A local company called Millennium Health paid for the two week camp.
Retired Gunnery Sergeant Mike Rios was in the Marine Corps for 18 years.
He was in Afghanistan on his fourth combat deployment when a 45 minute firefight stripped him of who he was and what he knew.
"I heard the RPG blast, and I could see it coming at me like a football," Rios said.
He came to with his face in the dirt.
"My kneecap was almost totally out of my knee and shifted to the left," he added.
Rios said he kept firing as his friend carried him through gunfire to the helicopter.
The pain was excrutiating, but it was nothing compared to the inner agony that followed.
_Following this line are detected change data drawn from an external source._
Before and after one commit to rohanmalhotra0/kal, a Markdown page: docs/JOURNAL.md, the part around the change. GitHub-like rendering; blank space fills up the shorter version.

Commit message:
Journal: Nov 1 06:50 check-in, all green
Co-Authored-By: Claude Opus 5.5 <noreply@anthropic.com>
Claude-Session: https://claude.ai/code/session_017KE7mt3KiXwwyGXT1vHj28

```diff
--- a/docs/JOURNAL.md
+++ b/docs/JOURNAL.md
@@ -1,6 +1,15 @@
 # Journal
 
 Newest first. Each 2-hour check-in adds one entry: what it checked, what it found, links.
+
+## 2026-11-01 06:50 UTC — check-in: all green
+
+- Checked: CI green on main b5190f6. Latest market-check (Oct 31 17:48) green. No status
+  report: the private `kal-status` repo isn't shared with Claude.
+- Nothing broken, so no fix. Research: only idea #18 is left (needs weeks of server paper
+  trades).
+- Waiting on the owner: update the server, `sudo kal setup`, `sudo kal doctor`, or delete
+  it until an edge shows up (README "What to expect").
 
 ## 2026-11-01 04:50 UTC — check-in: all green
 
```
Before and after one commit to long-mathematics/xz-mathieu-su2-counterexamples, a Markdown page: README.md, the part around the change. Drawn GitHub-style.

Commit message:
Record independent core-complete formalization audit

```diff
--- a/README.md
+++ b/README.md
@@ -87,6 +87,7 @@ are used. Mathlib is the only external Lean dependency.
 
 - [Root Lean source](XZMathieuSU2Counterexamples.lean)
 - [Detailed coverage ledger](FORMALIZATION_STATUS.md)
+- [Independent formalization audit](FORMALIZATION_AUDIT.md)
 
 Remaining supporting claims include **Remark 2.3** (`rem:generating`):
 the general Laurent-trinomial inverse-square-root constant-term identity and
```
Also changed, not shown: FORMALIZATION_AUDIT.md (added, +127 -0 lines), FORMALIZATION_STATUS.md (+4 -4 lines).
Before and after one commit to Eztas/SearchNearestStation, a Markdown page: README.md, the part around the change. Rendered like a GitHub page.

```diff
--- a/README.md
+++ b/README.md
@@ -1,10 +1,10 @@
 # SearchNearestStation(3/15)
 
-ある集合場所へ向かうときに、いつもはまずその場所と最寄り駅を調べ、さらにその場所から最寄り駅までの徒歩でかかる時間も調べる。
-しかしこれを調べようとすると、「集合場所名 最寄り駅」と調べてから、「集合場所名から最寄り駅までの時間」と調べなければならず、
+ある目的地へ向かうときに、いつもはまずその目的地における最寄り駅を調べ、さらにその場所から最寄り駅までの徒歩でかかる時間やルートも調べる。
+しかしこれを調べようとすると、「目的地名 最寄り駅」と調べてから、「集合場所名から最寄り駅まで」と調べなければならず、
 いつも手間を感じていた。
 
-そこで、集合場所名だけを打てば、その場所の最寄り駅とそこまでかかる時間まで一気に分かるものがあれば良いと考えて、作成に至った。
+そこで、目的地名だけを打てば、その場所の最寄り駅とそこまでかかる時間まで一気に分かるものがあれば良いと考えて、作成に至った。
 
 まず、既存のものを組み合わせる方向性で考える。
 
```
"I felt weak," Rios said. "Almost like my life was over."
He could no longer serve.
"I put a gun to my chest," he explained. "I was just thinking it was going to take nothing but a split second, and everything that I'm going through would be done with."
He caught a glimpse of his reflection in his TV and did not recognize himself.
"It was hard for me to see it and see myself in that light especially when I thought of myself as a standup guy," he added.
When his demons crept up on him again, he recorded himself on his iPad. Then, he watched the man he did not want to be.
He also got into adaptive sports and got good fast.
"The more I focused on the sports that I was doing, the less I focused on the outside things that were happening to me," he said.
Despite falling while hand cycling during the Warrior Games, he still landed the silver medal.
After trying archery for the first time during the camp, his expert shooting skills made him a natural. He is already gunning for the Warrior Games in March.
"I don't have to make these videos anymore in order to realize that I have control of my life," Rios said.
He is now aiming at a target instead of his heart.